When it comes to web browsing on the iPad, the options are fairly limited compared to the offerings for the iPhone. The prime reason behind this is that most of the browsers available on the App Store have been built with the iPhone’s small screen in mind, and the same browsing apps face cluttering, lags and other issues when used on the iPad.
There are many different providers which offer video chat services, many of them free. While that is convenient, there is the issue of having to download and install those programs.

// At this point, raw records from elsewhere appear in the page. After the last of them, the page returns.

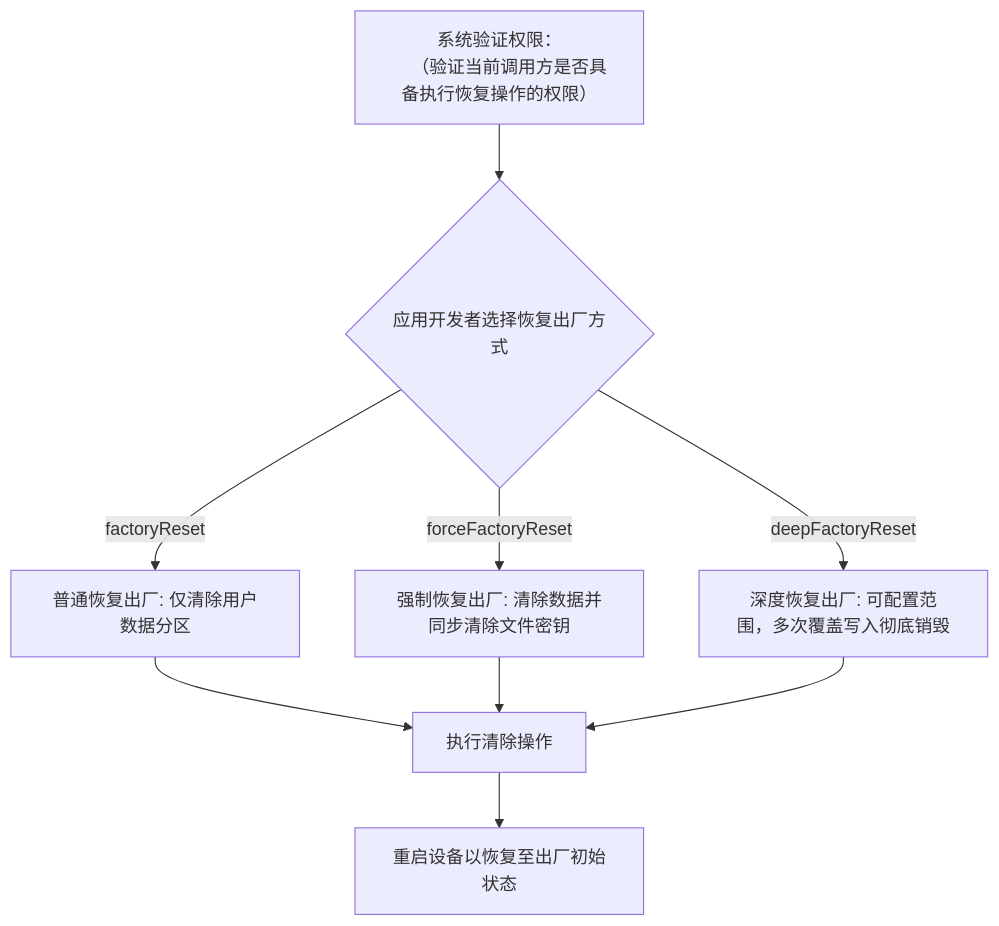
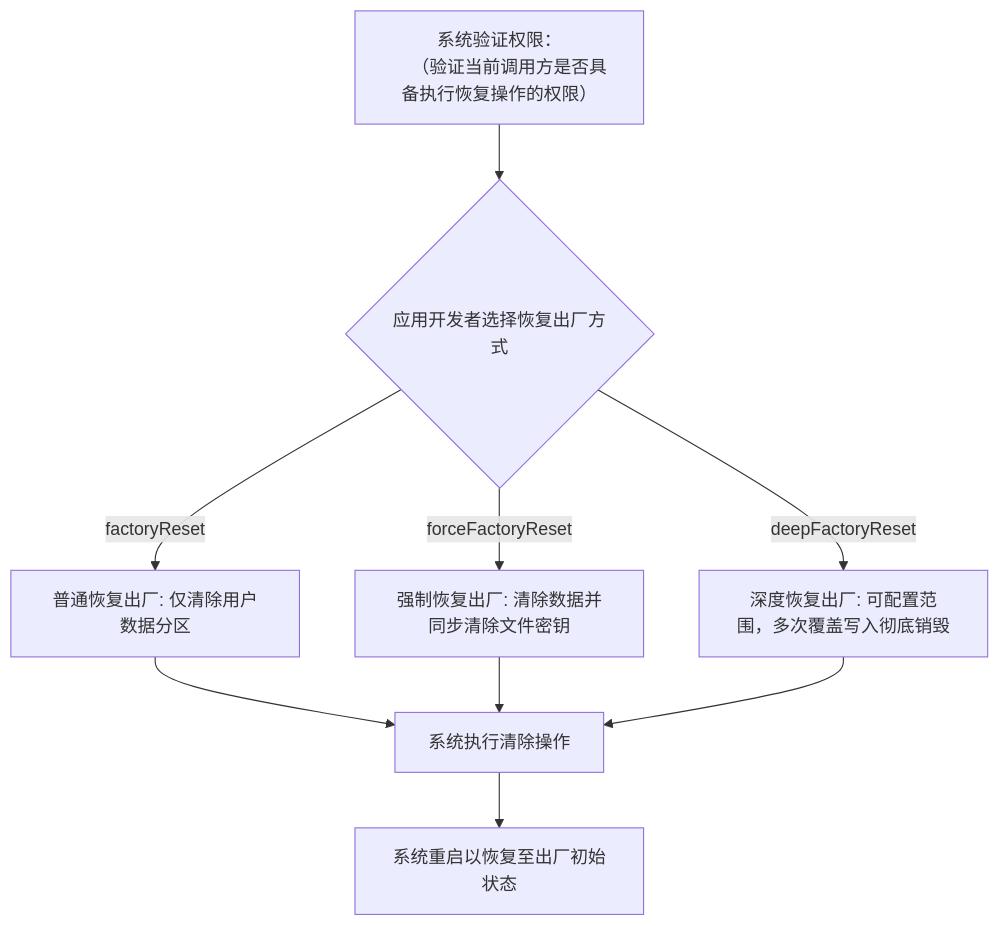
Before and after one commit to openharmony-rs/openharmony-docs: the third of 6 diagrams in zh-cn/application-dev/reference/apis-basic-services-kit/js-apis-update-sys.md, drawn with Mermaid. The commit also changed other lines of this file, not shown here.

````diff
--- a/zh-cn/application-dev/reference/apis-basic-services-kit/js-apis-update-sys.md
+++ b/zh-cn/application-dev/reference/apis-basic-services-kit/js-apis-update-sys.md
@@ -60,12 +62,12 @@
 ```mermaid
 graph TD
     A[系统验证权限：
     （验证当前调用方是否具备执行恢复操作的权限）] --> B{应用开发者选择恢复出厂方式} 
     B -->|factoryReset| C1[普通恢复出厂: 仅清除用户数据分区]
     B -->|forceFactoryReset| C2[强制恢复出厂: 清除数据并同步清除文件密钥]
     B -->|deepFactoryReset| C3[深度恢复出厂: 可配置范围，多次覆盖写入彻底销毁]
-    C1 --> D[执行清除操作]
+    C1 --> D[系统执行清除操作]
     C2 --> D
     C3 --> D
-    D --> E[重启设备以恢复至出厂初始状态]
+    D --> E[系统重启以恢复至出厂初始状态]
 ```
````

What if you can do a video chat on your browser without having to install a plugin or any other program?
This is exactly what the creators of WebRTC had in mind when they conceptualized the web standard.
And the Internet browser wars go on. While it is true that the general public is probably mainly aware of the big three – Internet Explorer, Mozilla Firefox, and Google Chrome, a considerable number of people out there use Opera. With this new release, a lot more might just change loyalties in the near future.
Opera 10.6 beta has been released, and it is promised to be 50% faster. According to Michael Muchmore of PCMag, it is indeed faster than Chrome 5 – but not by that much. Still, many of us would give a lot for more speed, wouldn’t we?
Aside from the speed, though, Opera 10.6 beta has more to offer. For one, it already supports Google’s WebM video format, which was recently announced. For those who prefer to use Microsoft’s Bing (as opposed to Google or Yahoo), Opera also integrates this search engine as the default. The browser also has more HTML 5 support.
In terms of visuals, Opera 10.6 beta is a bit different from its predecessors. The iconic O button is now replaced by MENU. While it does not mean much in terms of performance, some users might prefer this more obvious button. Also, the speed dial new tab page is now viewable in wide screen mode- quite helpful for those with sight issues.
Currently, the browser is only available for Windows, so Mac and Linux users will have to wait. The forecast is that the final version will be out by the summer. To download the beta version, visit http://www.opera.com/browser/next/.
Disable ActiveX altogether, advises US-CERT
The U.S. Computer Emergency Readiness Team (US-CERT) has advised users to completely disable ActiveX from their internet browsers owing to vectors that were spotted in many recent web applications including social networking sites Facebook and MySpace.
ActiveX seems to enjoy the status of melting pot of vulnerabilities in the security community. The wide spread adoption of Microsoft’s product adds a lot more to the problems. Its just in the scheme of things that the popular software gets targeted most.
An except from the security article at InfoWorld
“The issue goes beyond ActiveX. Any plug-in architecture that has a lot of users will suffer from these same issues; anything where you have third party developers writing code that runs inside the browser,” said Max Caceres, director of research and development at applications security firm Matasano Security. “As long as developers are building things without putting security at the top of their list of objectives, we’ll have these problems, regardless of the plug-in architecture.”
Cross-browser attack exposes user personal data
A flaw that affects the way in which FireFox and Opera browsers handle images may let an attacker view a users browsing history. Versions 188.8.131.52 of FireFox and 9.50 of Opera are affected by the attack.
An excerpt from the article at TechWorld
A malicious bitmap file can be created that pulls other information from the browsers’ memory. Some of the information that can be captured is random, but at other times could be valuable, the advisory said.
“The harvested data contains various information including parts of other websites, users’ favorites and history and other information,” Vexillium said.
AJAX is super cool but a raises uber concerns on security
And to round off the security article this week, here are some tips for AJAX programmers on what to keep in mind when designing web applications – which is working on a whole slew of new technologies. The article from RegDeveloper brings to focus the point that the more technology you use, more is the increase in the ‘attack surface area’.
To put the points concisely:
- Know well the tools that you would use developing AJAX based code. You would not want the security and authentication based code to go over to the client side.
- Beware of injection based attacks. Always validate the user input. Demarcate code and data.
- Never rely on encoding alone for considering incoming data safe.
An excerpt from the security article